• _The input_:
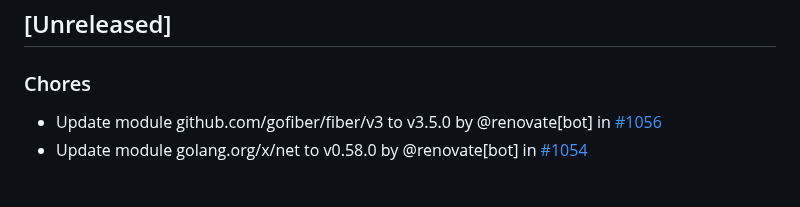
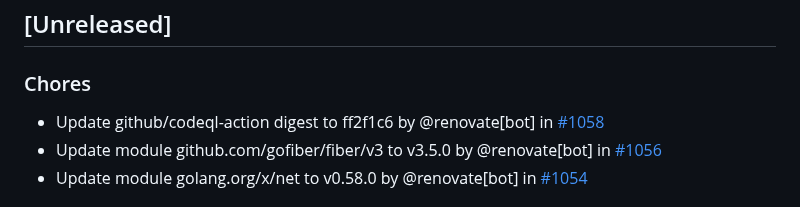
Before and after one commit to nicholas-fedor/eui64-calculator, a Markdown page: CHANGELOG.md, the part around the change. Drawn GitHub-style.

Commit message:
docs(changelog): update changelog for main (#1059)
Co-authored-by: github-actions[bot] <41898282+github-actions[bot]@users.noreply.github.com>

```diff
--- a/CHANGELOG.md
+++ b/CHANGELOG.md
@@ -10,6 +10,7 @@ and this project adheres to [Semantic Versioning](https://semver.org/spec/v2.0.0
 
 ### Chores
 
+- Update github/codeql-action digest to ff2f1c6 by @renovate[bot] in [#1058](https://github.com/nicholas-fedor/eui64-calculator/pull/1058)
 - Update module github.com/gofiber/fiber/v3 to v3.5.0 by @renovate[bot] in [#1056](https://github.com/nicholas-fedor/eui64-calculator/pull/1056)
 - Update module golang.org/x/net to v0.58.0 by @renovate[bot] in [#1054](https://github.com/nicholas-fedor/eui64-calculator/pull/1054)
 
```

• _Problem description_: Apart from the images, the entries above must be returned without alteration.

• _Output_:
Before and after one commit to nicholas-fedor/eui64-calculator, a Markdown page: CHANGELOG.md, the part around the change. Drawn GitHub-style.

Commit message:
docs(changelog): update changelog for main (#1059)
Co-authored-by: github-actions[bot] <41898282+github-actions[bot]@users.noreply.github.com>

```diff
--- a/CHANGELOG.md
+++ b/CHANGELOG.md
@@ -10,6 +10,7 @@ and this project adheres to [Semantic Versioning](https://semver.org/spec/v2.0.0
 
 ### Chores
 
+- Update github/codeql-action digest to ff2f1c6 by @renovate[bot] in [#1058](https://github.com/nicholas-fedor/eui64-calculator/pull/1058)
 - Update module github.com/gofiber/fiber/v3 to v3.5.0 by @renovate[bot] in [#1056](https://github.com/nicholas-fedor/eui64-calculator/pull/1056)
 - Update module golang.org/x/net to v0.58.0 by @renovate[bot] in [#1054](https://github.com/nicholas-fedor/eui64-calculator/pull/1054)
 
```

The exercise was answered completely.